Oversampling of key subgroups allows the evaluation to obtain more precise estimates of program impacts for the subgroups of interest. However, such oversampling (if total sample size is held constant) also reduces the precision of the estimates of impacts on the full sample. This becomes less of a concern if there are enough resources to have larger than minimum sample sizes overall, since the increase in precision from having a larger sample will at least partly balance the loss in precision from stratification.
For example, suppose subgroups are defined as the individual demonstration sites. Samples may be allocated across the sites in three ways:
- No Stratification. If the population about which inferences are to be made is the caseload in the research sites only, sampling rates should be the same in all the sites, and the sample sizes in the sites should be proportional to the number of cases in those sites.
- Stratification to Increase Precision of Site-Level Impact Estimates. To make inferences about impacts in specific sites as well as the entire group of research sites, sample sizes should be set to balance the precision needs of the two types of estimates. In general, cases in the smaller sites will be oversampled in relation to cases in the larger sites. It still may be desirable to have larger samples in larger sites, however, to increase precision of the overall estimates, as long as the samples in the smaller sites meet a minimum standard for site-level precision.
- Stratification to Increase State-Level Representativeness. If the population about which inferences is to be made is the entire state caseload, the sampling process is appropriately conceived of as a two-stage sampling process, in which sites are selected first, then cases within sites. Such a design could, in principle, lead to oversampling of either large or small sites. In this setting, implications for precision are most appropriately evaluated in the context of the state as a whole.

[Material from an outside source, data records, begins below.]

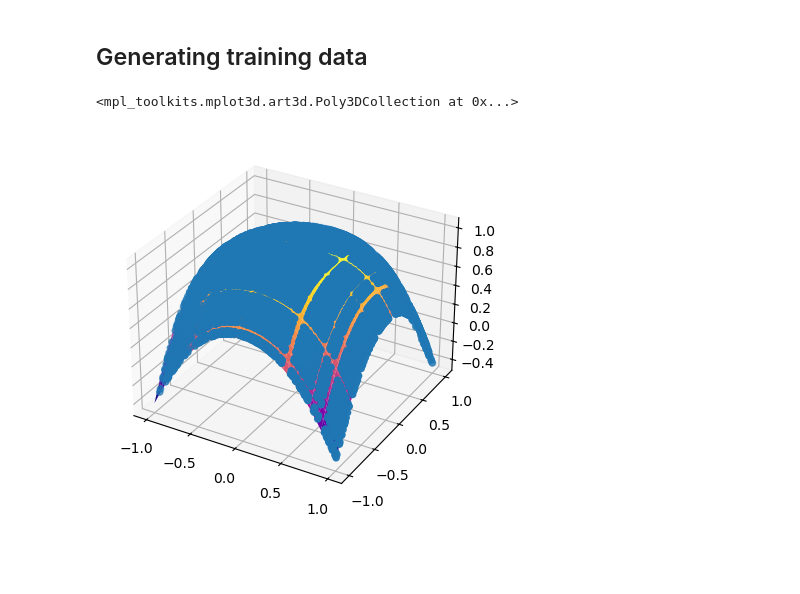
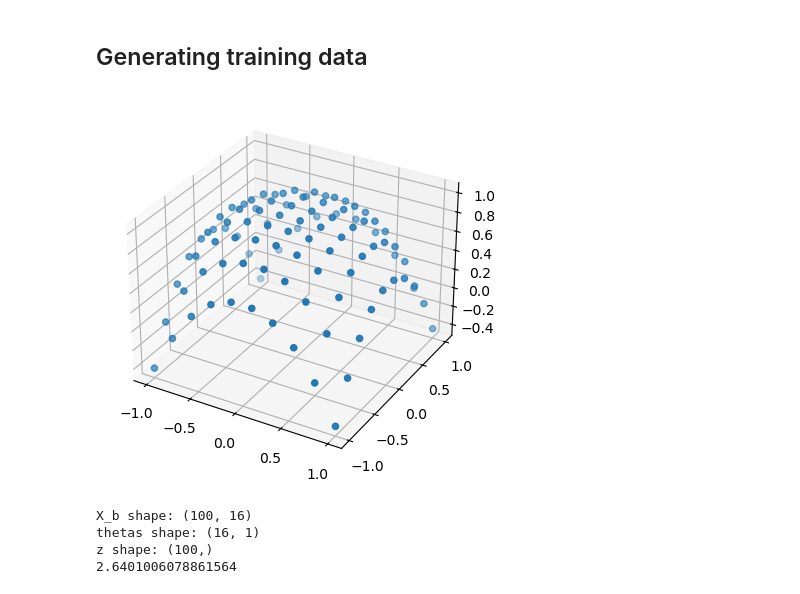
Before and after one commit to bleubreeymeow/5061, a Jupyter notebook: homeworks/hw1.ipynb, the cells around one changed output. Saved outputs shown, nothing was run; the diff lists cells and outputs as text; code cells hidden in the pictures; blank space fills up the shorter version.

```diff
--- a/homeworks/hw1.ipynb
+++ b/homeworks/hw1.ipynb
@@ -20,33 +20,57 @@ rng = np.random.default_rng(7)
 ## Generating training data
 # %%
 n_train = 100
-n_val = 120
-n_true = 500
 
+# x_train = rng.uniform(-1.0, 1.0, size=n_train)
+# y_train = rng.uniform(-1.0, 1.0, size=n_train)
 
-x_train = rng.uniform(-1.0, 1.0, size=n_train)
-y_train = rng.uniform(-1.0, 1.0, size=n_train)
-
-x_val   = rng.uniform(-1.0, 1.0, size=n_val)
-y_val   = rng.uniform(-1.0, 1.0, size=n_val)
-
-x_true = np.linspace(-1.0 , 1.0 , n_true)
-y_true = np.linspace(-1.0 , 1.0 , n_true)
-
+x_train = np.linspace(-1, 1, int(np.sqrt(100)))
+y_train = np.linspace(-1, 1, int(np.sqrt(100)))
 
 X_train , Y_train = np.meshgrid(x_train , y_train)
-X_val , Y_val = np.meshgrid(x_val , y_val)
-X_true , Y_true = np.meshgrid(x_true , y_true)
-
-noise_std = 0.0012
-Z_train = np.cos(X_train  **  2 + Y_train ** 2) + rng.normal(0, noise_std, size=n_train)
-Z_val = np.cos(X_val  **  2 + Y_val ** 2) + rng.normal(0, noise_std, size=n_val)
-Z_true = np.cos(X_true ** 2 + Y_true ** 2)
+Z_train = np.cos(X_train  **  2 + Y_train ** 2)
 
 fig = plt.figure()
 ax = fig.add_subplot(111, projection='3d')
 ax.scatter(X_train, Y_train, Z_train, marker =  'o')
-ax.plot_surface(X_true , Y_true , Z_true , cmap = 'plasma')
+
+training_data = np.column_stack((X_train.ravel(), Y_train.ravel() , Z_train.ravel()))
 # %% [output]
-<mpl_toolkits.mplot3d.art3d.Poly3DCollection at 0x...>
-[figure, old version]
+[figure, new version]
+# %%
+
+
+def polynomial_features(dataset, degree=4):
+    x = dataset[:, 0]
+    y = dataset[:, 1]
+    features = []
+    for i in range(degree + 1):
+        for j in range(degree + 1 - i):
+            features.append((x**i) * (y**j))
+    return np.column_stack(features)
+
+
+X = polynomial_features(training_data, degree=4)
+number_of_thetas = X.shape[1] + 1
+
+X_b = np.c_[np.ones((X.shape[0], 1)), X]
+thetas = np.random.rand(X.shape[1] + 1 , 1)
+print(f'X_b shape: {X_b.shape}')
+print(f'thetas shape: {thetas.shape}')
+
+z = Z_train.ravel()
+print(f'z shape: {z.shape}')
+
+def computeCost(thetas , X , z):
+    m = X.shape[0]
+    predictions = np.dot(X, thetas)
+    cost = (1 / (2 * m)) * np.sum((predictions - z.reshape(-1, 1)) ** 2)
+    return cost
+
+
+print(computeCost(thetas , X_b , z))
+# %% [output]
+X_b shape: (100, 16)
+thetas shape: (16, 1)
+z shape: (100,)
+2.6401006078861564
```
Also changed, not shown: parts of 2 cells of this notebook.
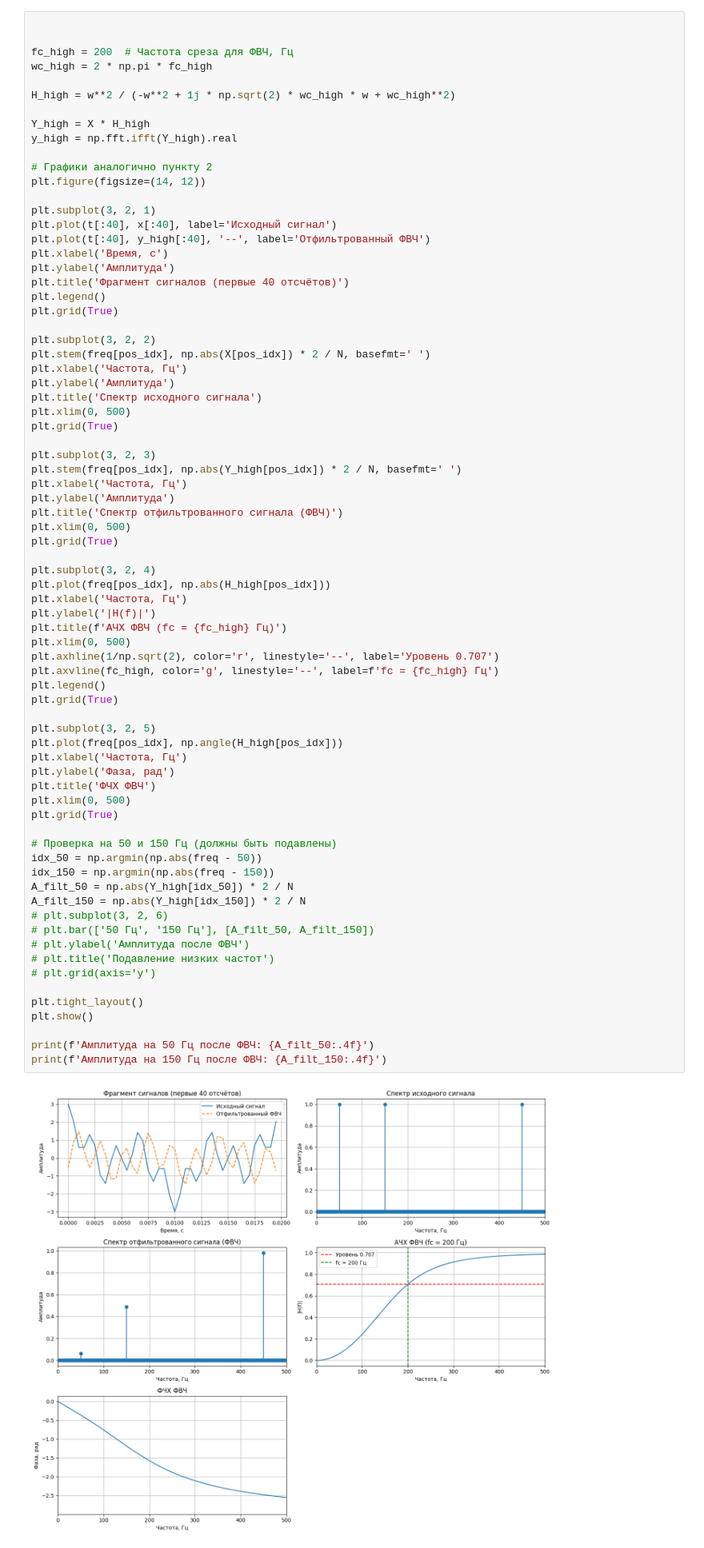
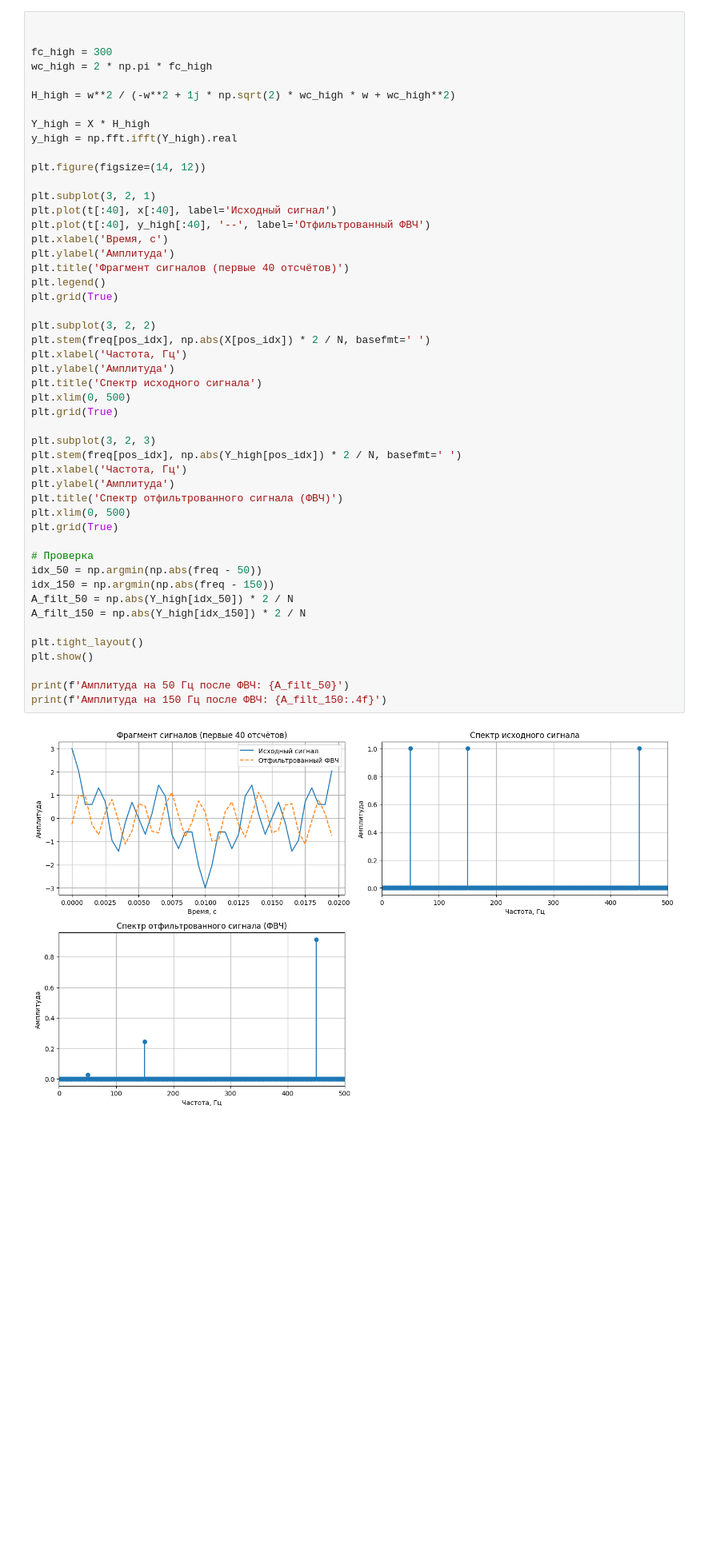
Before and after one commit to KamenevIvan/DPoS, a Jupyter notebook: lab3.ipynb, the cells around one changed output. Shown at 80% size. Drawn from its saved outputs; the diff is of its cells as text; blank space fills up the shorter version.

```diff
--- a/lab3.ipynb
+++ b/lab3.ipynb
@@ -134,7 +93,7 @@ print(f'Отношение: {A_filt/A_orig:.4f}')
 # %%
 
 
-fc_high = 200  # Частота среза для ФВЧ, Гц
+fc_high = 300
 wc_high = 2 * np.pi * fc_high
 
 H_high = w**2 / (-w**2 + 1j * np.sqrt(2) * wc_high * w + wc_high**2)
@@ -142,7 +101,6 @@ H_high = w**2 / (-w**2 + 1j * np.sqrt(2) * wc_high * w + wc_high**2)
 Y_high = X * H_high
 y_high = np.fft.ifft(Y_high).real
 
-# Графики аналогично пункту 2
 plt.figure(figsize=(14, 12))
 
 plt.subplot(3, 2, 1)
@@ -153,57 +111,33 @@ plt.ylabel('Амплитуда')
 plt.title('Фрагмент сигналов (первые 40 отсчётов)')
 plt.legend()
 plt.grid(True)
 
 plt.subplot(3, 2, 2)
 plt.stem(freq[pos_idx], np.abs(X[pos_idx]) * 2 / N, basefmt=' ')
 plt.xlabel('Частота, Гц')
 plt.ylabel('Амплитуда')
 plt.title('Спектр исходного сигнала')
 plt.xlim(0, 500)
 plt.grid(True)
 
 plt.subplot(3, 2, 3)
 plt.stem(freq[pos_idx], np.abs(Y_high[pos_idx]) * 2 / N, basefmt=' ')
 plt.xlabel('Частота, Гц')
 plt.ylabel('Амплитуда')
 plt.title('Спектр отфильтрованного сигнала (ФВЧ)')
 plt.xlim(0, 500)
 plt.grid(True)
 
-plt.subplot(3, 2, 4)
-plt.plot(freq[pos_idx], np.abs(H_high[pos_idx]))
-plt.xlabel('Частота, Гц')
-plt.ylabel('|H(f)|')
-plt.title(f'АЧХ ФВЧ (fc = {fc_high} Гц)')
-plt.xlim(0, 500)
-plt.axhline(1/np.sqrt(2), color='r', linestyle='--', label='Уровень 0.707')
-plt.axvline(fc_high, color='g', linestyle='--', label=f'fc = {fc_high} Гц')
-plt.legend()
-plt.grid(True)
-
-plt.subplot(3, 2, 5)
-plt.plot(freq[pos_idx], np.angle(H_high[pos_idx]))
-plt.xlabel('Частота, Гц')
-plt.ylabel('Фаза, рад')
-plt.title('ФЧХ ФВЧ')
-plt.xlim(0, 500)
-plt.grid(True)
-
-# Проверка на 50 и 150 Гц (должны быть подавлены)
+# Проверка
 idx_50 = np.argmin(np.abs(freq - 50))
 idx_150 = np.argmin(np.abs(freq - 150))
 A_filt_50 = np.abs(Y_high[idx_50]) * 2 / N
 A_filt_150 = np.abs(Y_high[idx_150]) * 2 / N
-# plt.subplot(3, 2, 6)
-# plt.bar(['50 Гц', '150 Гц'], [A_filt_50, A_filt_150])
-# plt.ylabel('Амплитуда после ФВЧ')
-# plt.title('Подавление низких частот')
-# plt.grid(axis='y')
 
 plt.tight_layout()
 plt.show()
 
-print(f'Амплитуда на 50 Гц после ФВЧ: {A_filt_50:.4f}')
+print(f'Амплитуда на 50 Гц после ФВЧ: {A_filt_50}')
 print(f'Амплитуда на 150 Гц после ФВЧ: {A_filt_150:.4f}')
 # %% [output]
-[figure, old version]
+[figure, new version]
```
Also changed, not shown: parts of 12 cells of this notebook.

These same three approaches can be applied to determining sample sizes for other subgroups.